- United Kingdom
- Category II
The British Shorthair stands out for their great head that is quite unmistakable. Their ears are rounded and widely separated and underneath we observe two big eyes of an intense color in harmony with their fur.
The body is strong and sturdy giving them a very dignifiedlook. Underneath the short, dense and soft hair we find an exquisite and noble cat. Medium in size, somewhat large, the British shorthair has a majestic and slow gait that ends in a thick tail at the root which is thin at the tip.
Although accustomed to seeing the blue British Shorthair they come in a wide range of colors:
- Black, white, blue, red, cream, tricolor, chocolate, lilac, silver, golden, cinnamon and beige.
We also observe different patterns in their fur:
- Tortie, bicolor, white, color point, tabby (blotched, mackerel, spotted and ticked) as well as broken and marbled.
- Shaded fur may appear on some cats too (darker hair tips).
If you are looking for a sweet and affectionate cat, the British Shorthair is the perfect choice for you. They adore feeling loved and for that reason they can be quite dependent on their owners and follow them throughout the home. Their cheerful and spontaneous nature will without a doubt surprise us. They will often request playtime and get along beautifully with cats and dogs alike.

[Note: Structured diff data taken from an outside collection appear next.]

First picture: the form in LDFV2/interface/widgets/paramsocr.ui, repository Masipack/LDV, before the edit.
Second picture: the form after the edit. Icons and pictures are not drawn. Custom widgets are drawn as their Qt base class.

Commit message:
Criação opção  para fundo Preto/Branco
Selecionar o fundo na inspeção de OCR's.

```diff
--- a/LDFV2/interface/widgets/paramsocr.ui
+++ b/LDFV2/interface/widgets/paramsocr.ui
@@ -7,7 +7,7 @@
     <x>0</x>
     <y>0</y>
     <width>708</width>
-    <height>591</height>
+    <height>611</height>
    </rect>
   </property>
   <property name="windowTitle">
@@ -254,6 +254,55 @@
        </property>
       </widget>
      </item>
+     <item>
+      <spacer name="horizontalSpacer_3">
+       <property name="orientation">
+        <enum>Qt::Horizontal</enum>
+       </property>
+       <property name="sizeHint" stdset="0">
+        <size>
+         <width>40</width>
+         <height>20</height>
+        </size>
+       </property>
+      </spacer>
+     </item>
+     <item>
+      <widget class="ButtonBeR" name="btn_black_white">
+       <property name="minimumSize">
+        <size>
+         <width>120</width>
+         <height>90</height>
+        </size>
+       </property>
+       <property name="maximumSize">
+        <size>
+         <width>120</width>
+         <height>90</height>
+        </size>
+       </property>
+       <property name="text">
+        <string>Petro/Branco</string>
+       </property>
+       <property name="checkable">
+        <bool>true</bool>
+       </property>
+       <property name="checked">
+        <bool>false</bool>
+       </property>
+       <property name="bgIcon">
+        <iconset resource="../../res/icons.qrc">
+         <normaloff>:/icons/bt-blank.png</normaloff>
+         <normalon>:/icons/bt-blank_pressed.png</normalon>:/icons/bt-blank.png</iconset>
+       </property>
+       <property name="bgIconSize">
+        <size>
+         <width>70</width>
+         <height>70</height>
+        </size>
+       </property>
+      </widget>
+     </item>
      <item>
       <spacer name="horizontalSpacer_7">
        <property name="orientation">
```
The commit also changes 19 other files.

They like to spend time with children as they are active and playful cats who enjoy exercise. Although, it is very likely that half way through a game they will retire to rest peacefully in their plush bed. They are quiet cats.
Here are some of the most common diseases of the British Shorthair:

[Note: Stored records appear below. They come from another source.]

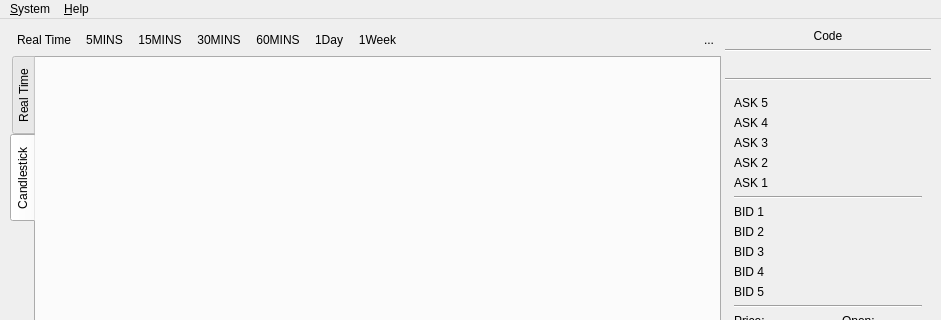
This is mainwindow.ui in ihehui/StocksInfo as Qt 5 draws it before an edit; both pictures show x 0 to 941 and y 0 to 320 of the 941 by 721 pixel window. The edited form follows.
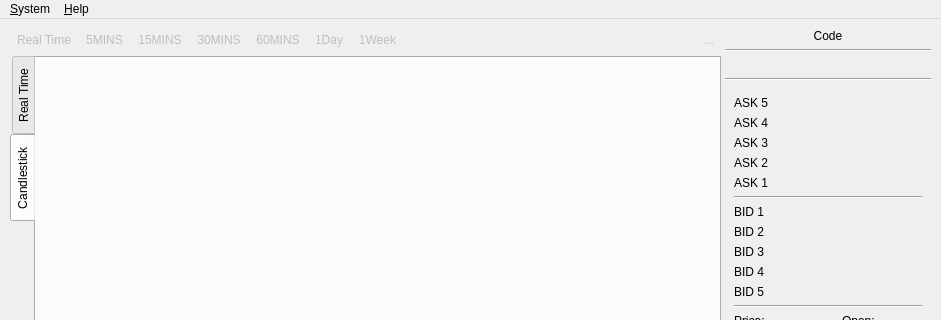
This is the edited form. The open tabs and pages were chosen to show the change. Custom widgets are drawn as their Qt base class.

Patch:
```diff
--- a/mainwindow.ui
+++ b/mainwindow.ui
@@ -153,6 +153,9 @@
               </property>
               <item>
                <widget class="QToolButton" name="toolButtonRealTime">
+                <property name="enabled">
+                 <bool>false</bool>
+                </property>
                 <property name="text">
                  <string>Real Time</string>
                 </property>
@@ -163,6 +166,9 @@
               </item>
               <item>
                <widget class="QToolButton" name="toolButton5Mins">
+                <property name="enabled">
+                 <bool>false</bool>
+                </property>
                 <property name="text">
                  <string>5MINS</string>
                 </property>
@@ -173,6 +179,9 @@
               </item>
               <item>
                <widget class="QToolButton" name="toolButton15Mins">
+                <property name="enabled">
+                 <bool>false</bool>
+                </property>
                 <property name="text">
                  <string>15MINS</string>
                 </property>
@@ -183,6 +192,9 @@
               </item>
               <item>
                <widget class="QToolButton" name="toolButton30Mins">
+                <property name="enabled">
+                 <bool>false</bool>
+                </property>
                 <property name="text">
                  <string>30MINS</string>
                 </property>
@@ -193,6 +205,9 @@
               </item>
               <item>
                <widget class="QToolButton" name="toolButton60Mins">
+                <property name="enabled">
+                 <bool>false</bool>
+                </property>
                 <property name="text">
                  <string>60MINS</string>
                 </property>
@@ -203,6 +218,9 @@
               </item>
               <item>
                <widget class="QToolButton" name="toolButton1Day">
+                <property name="enabled">
+                 <bool>false</bool>
+                </property>
                 <property name="text">
                  <string>1Day</string>
                 </property>
@@ -213,6 +231,9 @@
               </item>
               <item>
                <widget class="QToolButton" name="toolButton1Week">
+                <property name="enabled">
+                 <bool>false</bool>
+                </property>
                 <property name="text">
                  <string>1Week</string>
                 </property>
@@ -236,6 +257,9 @@
               </item>
               <item>
                <widget class="QToolButton" name="toolButton_9">
+                <property name="enabled">
+                 <bool>false</bool>
+                </property>
                 <property name="text">
                  <string>...</string>
                 </property>
```
Left out of the diff: 26 changed lines with no effect on the pictures.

- Polyquitosis renal: An anomaly present in races that derive from the Persian cat. It is a genetic mutation.
- Feline Coronavirus
- Hypertrophic cardiomyopathy
- Feline distemper
Prevent your cat from becoming a victim of these diseases by always keeping up with your veterinarian's vaccination schedule. Remember that even if your cat does not go out on the street viruses and bacteria can get to them quite easily.
Caring for a British Shorthair
Although they require some very basic care, the truth is that unlike other races, they will appreciate all the attention you can devote to them. Follow these tips to have a happy British shorthair:
- Provide a comfortable and spacious bed for sleeping.
- Good quality food and drink is recommended as it has a direct impact on their happiness, their shiny fur and their general health.
- We recall that removing nails ( declawing ) is prohibited. To care for their nails it is important to cut them from time to time or leave this task to the pet groomer or vet.
- Scratching posts, toys and regular brushing are elements that should not be missing in the life of any cat.
- In 1871 the British Shorthair competed for the first time in The Crystal Palace where it broke records of popularity, surpassing the Persian cat.
- During World War I and II, the British Cat almost became extinct. For this reason, they began to breed them with the Persian cat. This gave way to a more robust British Shorthair, with more rounded forms, intense eye color and so on.